The Foundation has also taken on new educational programs like SAF’s “Teaching Trees, Teaching Teachers” This Program is designed to give teachers “factual and credible information about Virginia’s hardwood forest” and a number of forest management techniques are reviewed. For years Project Learning Tree has been supported, in fact it is our biggest educational outlay. PLT is an environmental educational program designed for teachers and other leaders working with youth from kindergarten through grade 12. In 2016, 560 educators attended PLT training events in Virginia. The events consist of day-long workshops offered at schools and other public centers and allows teachers to relate to natural resource professionals who can act as “experts” in their field of expertise. Other educational programs supported by the Foundation include: Awards and Recognition for 4-H Forestry and the Holiday Lake Forestry Camp.
We at the Foundation think the future offers a number of challenges and opportunities for forest resource education. Virginia is becoming more urban and our citizens need to be made aware of the importance of the forestry and forest products industry. Together, they contribute substantially to our economy ($21 billion annually per the Virginia Department of Forestry’s website) and they also provide a number of environmental benefits including carbon sequestration.
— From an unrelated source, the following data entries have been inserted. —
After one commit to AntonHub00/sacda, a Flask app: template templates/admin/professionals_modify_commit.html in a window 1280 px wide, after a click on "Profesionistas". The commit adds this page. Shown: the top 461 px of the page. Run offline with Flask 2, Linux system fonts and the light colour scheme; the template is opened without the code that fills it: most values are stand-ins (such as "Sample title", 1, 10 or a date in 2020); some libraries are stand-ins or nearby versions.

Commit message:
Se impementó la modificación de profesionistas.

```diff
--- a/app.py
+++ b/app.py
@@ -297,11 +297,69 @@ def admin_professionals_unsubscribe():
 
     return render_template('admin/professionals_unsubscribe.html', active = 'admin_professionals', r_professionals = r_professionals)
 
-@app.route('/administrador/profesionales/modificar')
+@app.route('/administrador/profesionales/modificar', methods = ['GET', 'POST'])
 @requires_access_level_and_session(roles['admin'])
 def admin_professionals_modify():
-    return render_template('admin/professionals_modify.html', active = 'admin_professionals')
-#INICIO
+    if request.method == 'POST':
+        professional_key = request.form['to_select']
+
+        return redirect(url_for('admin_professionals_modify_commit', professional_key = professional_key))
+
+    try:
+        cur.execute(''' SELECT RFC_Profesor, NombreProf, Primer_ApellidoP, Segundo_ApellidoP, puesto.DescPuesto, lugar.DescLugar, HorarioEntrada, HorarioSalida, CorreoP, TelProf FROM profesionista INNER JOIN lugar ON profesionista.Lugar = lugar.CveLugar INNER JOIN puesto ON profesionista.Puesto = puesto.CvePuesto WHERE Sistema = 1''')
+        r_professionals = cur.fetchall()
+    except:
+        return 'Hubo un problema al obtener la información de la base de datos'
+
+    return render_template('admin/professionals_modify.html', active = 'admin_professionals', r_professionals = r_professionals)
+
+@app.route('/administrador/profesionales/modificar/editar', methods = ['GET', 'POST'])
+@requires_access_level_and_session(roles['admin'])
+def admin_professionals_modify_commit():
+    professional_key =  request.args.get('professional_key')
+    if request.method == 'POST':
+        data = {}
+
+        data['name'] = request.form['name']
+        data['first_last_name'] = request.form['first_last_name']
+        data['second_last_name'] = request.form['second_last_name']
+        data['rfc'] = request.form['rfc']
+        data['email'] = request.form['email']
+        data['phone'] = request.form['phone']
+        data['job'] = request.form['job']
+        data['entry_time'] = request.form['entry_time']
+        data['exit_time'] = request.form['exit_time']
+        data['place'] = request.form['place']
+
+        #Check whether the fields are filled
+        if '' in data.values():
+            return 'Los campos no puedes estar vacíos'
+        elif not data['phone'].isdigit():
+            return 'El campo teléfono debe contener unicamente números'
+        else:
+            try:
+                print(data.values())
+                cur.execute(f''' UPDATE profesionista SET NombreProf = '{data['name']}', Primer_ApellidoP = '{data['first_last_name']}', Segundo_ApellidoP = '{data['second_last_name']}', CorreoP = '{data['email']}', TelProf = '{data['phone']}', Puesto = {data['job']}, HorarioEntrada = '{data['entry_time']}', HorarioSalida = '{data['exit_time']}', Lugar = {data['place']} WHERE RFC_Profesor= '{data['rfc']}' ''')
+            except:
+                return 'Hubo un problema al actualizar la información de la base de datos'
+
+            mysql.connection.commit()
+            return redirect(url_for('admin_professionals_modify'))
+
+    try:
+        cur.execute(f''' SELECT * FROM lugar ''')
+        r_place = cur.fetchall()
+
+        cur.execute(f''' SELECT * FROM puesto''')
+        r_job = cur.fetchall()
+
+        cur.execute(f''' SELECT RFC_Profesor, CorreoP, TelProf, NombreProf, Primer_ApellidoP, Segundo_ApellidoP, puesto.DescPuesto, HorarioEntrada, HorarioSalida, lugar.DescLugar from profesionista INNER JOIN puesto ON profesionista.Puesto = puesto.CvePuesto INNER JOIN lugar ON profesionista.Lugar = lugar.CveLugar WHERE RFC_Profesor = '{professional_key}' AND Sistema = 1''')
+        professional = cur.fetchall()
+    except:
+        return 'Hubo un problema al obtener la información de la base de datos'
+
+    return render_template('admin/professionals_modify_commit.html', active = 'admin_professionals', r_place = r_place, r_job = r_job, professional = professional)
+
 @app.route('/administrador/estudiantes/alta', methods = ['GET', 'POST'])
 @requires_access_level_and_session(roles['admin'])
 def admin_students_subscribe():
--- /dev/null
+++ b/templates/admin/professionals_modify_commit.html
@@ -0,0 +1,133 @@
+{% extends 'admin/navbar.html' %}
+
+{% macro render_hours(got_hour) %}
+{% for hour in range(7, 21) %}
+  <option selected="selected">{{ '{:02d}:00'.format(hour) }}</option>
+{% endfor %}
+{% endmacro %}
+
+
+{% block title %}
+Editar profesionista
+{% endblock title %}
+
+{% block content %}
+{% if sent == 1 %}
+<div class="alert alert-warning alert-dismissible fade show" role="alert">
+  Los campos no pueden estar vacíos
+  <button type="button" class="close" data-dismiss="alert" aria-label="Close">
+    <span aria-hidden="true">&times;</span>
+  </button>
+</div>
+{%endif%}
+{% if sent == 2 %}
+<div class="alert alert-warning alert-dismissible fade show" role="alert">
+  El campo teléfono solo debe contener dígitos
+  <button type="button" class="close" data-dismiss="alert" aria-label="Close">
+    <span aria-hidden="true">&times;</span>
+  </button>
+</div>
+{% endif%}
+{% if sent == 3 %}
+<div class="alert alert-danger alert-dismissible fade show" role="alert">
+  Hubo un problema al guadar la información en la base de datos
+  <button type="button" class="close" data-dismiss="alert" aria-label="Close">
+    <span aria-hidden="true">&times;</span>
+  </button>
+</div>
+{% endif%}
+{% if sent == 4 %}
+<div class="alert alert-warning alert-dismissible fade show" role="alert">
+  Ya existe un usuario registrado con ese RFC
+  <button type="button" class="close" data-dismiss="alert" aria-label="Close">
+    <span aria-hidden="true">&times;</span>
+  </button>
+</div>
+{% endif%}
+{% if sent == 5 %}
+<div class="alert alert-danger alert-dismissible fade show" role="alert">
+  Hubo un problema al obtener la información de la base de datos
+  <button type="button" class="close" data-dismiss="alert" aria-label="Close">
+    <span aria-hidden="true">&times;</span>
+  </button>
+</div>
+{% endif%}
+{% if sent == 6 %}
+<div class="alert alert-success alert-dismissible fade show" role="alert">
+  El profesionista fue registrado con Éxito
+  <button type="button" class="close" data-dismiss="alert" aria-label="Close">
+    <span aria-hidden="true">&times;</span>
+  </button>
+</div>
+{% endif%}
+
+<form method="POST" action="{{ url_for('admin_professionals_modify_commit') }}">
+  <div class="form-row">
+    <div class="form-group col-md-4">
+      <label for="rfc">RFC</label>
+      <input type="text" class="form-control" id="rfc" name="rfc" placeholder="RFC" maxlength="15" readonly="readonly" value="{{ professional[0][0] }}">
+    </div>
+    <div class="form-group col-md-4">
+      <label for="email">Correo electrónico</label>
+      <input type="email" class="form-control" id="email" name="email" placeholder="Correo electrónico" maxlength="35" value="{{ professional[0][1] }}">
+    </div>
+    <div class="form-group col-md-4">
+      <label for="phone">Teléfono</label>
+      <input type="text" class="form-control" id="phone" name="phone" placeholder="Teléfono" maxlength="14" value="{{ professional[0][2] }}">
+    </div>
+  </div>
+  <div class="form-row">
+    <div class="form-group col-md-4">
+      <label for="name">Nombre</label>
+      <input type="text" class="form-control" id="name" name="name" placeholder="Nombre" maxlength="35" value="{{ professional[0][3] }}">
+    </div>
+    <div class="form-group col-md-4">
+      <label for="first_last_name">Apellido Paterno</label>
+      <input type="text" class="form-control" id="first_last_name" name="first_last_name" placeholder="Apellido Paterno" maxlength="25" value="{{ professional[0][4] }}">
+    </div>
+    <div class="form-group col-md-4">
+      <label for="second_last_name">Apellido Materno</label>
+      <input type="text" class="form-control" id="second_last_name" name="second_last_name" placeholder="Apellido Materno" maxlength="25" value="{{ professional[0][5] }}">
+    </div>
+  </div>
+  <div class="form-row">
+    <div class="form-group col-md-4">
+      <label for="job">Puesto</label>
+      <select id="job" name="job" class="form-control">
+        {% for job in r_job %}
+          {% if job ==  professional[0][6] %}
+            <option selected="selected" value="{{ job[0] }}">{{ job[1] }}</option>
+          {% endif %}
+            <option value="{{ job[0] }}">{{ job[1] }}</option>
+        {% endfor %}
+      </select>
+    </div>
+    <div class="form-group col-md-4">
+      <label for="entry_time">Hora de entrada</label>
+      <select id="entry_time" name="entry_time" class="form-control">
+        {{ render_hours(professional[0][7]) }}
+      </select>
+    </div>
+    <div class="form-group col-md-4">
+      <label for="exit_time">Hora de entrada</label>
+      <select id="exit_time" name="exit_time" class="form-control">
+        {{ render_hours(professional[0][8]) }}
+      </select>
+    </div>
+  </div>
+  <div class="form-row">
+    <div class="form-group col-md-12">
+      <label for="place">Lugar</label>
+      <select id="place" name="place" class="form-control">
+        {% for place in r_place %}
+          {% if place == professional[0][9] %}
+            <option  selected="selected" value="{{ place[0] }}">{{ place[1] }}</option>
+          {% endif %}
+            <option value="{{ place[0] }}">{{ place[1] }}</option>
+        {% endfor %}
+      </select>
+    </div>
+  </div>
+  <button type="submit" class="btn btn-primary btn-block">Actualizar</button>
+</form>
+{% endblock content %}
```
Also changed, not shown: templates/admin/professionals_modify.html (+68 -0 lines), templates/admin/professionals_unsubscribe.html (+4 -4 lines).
Therefore our efforts going forward need to be directed to expanding state-wide youth (PreK-12) educational programs that promote sustainable forests for the environmental, social and economic benefits of all Virginians.
If you are aware of a program that might benefit from the VFEF support, contact us at 804-278-8733. Thank you.